TORTA DE NARANJA
Orange & Almond Torta
This recipe comes from the first Moro book by Sam & Sam Clark. Its ingredients are redolent of Moorish Southern Spain.
The quantities double up easily to make a larger cake. I often make this at Christmas as an alternative to Christmas Pudding (which I dislike intensely). This recipe is for 6.
6 large eggs, separated
240g caster sugar
230g ground almonds
finely grated zest of 2 oranges
juice of 8 oranges or 8 Seville oranges (for a slightly tarter flavour)
juice of 1 1/2 lemons (if not using Seville oranges)
1 whole cinnamon stick
caster sugar to taste
Oven 180C/Gas 4. Line a 23cm loose bottomed cake tin.
Reserve 1 tbsp of caster sugar, and then beat the egg yolks with the rest of the sugar until pale and creamy. Then add the almonds and orange zest. Meanwhile, beat the egg whites and the remaining sugar until still and carefully fold in the sugar-egg-almond mixture, trying not to knock the air out of the whites.
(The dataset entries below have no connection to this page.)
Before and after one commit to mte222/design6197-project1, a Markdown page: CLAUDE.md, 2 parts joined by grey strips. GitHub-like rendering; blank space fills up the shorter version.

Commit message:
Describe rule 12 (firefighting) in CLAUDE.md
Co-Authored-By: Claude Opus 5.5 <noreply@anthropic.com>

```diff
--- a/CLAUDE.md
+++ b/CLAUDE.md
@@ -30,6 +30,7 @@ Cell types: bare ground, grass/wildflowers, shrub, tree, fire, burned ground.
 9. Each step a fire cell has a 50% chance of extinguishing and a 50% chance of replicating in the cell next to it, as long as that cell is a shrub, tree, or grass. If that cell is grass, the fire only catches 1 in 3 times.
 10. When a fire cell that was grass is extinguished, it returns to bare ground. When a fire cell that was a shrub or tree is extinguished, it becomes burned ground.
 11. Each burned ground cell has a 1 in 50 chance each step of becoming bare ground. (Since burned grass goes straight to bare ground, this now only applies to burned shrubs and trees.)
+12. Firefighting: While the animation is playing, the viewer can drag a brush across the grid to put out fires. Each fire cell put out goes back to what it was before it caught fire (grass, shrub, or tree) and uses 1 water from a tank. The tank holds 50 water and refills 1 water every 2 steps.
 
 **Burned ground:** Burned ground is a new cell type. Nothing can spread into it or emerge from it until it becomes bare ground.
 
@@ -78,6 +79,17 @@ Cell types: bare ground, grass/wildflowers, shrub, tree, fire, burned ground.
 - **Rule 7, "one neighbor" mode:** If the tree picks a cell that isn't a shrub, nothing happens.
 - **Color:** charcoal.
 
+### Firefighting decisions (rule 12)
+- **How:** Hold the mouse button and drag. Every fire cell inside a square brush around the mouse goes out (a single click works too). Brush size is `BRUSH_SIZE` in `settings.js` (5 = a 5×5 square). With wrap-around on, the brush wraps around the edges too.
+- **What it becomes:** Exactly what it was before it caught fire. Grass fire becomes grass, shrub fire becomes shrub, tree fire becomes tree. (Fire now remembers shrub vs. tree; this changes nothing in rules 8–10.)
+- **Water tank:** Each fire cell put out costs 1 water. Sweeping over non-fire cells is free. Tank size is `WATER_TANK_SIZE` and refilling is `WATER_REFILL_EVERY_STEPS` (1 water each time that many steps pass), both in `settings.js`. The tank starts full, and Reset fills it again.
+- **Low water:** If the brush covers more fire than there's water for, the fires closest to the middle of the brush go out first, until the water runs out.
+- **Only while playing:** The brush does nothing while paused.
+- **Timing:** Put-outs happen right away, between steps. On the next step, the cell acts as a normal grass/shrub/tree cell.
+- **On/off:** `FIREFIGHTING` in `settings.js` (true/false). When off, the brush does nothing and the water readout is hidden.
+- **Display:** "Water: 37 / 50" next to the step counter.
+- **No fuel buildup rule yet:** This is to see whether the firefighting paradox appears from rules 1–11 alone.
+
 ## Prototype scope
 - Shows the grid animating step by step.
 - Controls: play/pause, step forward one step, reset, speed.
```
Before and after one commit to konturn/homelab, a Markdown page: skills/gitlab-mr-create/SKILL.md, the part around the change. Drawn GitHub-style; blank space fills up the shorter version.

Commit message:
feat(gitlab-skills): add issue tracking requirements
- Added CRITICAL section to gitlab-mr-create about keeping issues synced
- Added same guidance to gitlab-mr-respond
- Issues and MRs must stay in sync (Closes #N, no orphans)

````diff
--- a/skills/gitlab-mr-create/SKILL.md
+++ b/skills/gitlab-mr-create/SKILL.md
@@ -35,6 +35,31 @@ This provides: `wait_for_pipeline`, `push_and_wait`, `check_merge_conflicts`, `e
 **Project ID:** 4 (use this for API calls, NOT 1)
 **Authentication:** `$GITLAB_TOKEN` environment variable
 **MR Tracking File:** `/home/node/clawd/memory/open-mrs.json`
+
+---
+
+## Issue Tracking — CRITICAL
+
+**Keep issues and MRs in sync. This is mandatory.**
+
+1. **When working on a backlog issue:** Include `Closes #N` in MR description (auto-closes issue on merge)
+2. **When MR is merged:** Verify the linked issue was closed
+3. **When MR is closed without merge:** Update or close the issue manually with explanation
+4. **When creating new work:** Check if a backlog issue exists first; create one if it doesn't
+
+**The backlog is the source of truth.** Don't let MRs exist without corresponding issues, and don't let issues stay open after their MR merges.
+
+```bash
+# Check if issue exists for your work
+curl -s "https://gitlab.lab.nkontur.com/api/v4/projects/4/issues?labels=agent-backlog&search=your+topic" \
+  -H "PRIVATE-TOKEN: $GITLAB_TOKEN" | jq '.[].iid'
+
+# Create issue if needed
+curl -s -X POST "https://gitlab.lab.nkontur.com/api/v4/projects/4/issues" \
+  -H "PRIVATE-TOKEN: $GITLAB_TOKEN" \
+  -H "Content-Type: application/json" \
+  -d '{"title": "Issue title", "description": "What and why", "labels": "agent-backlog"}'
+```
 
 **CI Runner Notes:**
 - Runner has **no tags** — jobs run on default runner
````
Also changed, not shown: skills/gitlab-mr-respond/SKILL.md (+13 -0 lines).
The mixture may seem stiff at first, but it will soon loosen. Gently pour into the prepared cake tin, and bake for about 60 mins until the cake is golden on top and firm to the touch. While the cake is baking, make the syrup by boiling the orange and lemon juice with a handful of sugar and the cinnamon stick. Allow to simmer for 5 mins. When the cake comes out of the oven, pierce the top with a skewer and pour the syrup over. Later, before serving, dust the top of the cake with icing sugar and ground cinnamon.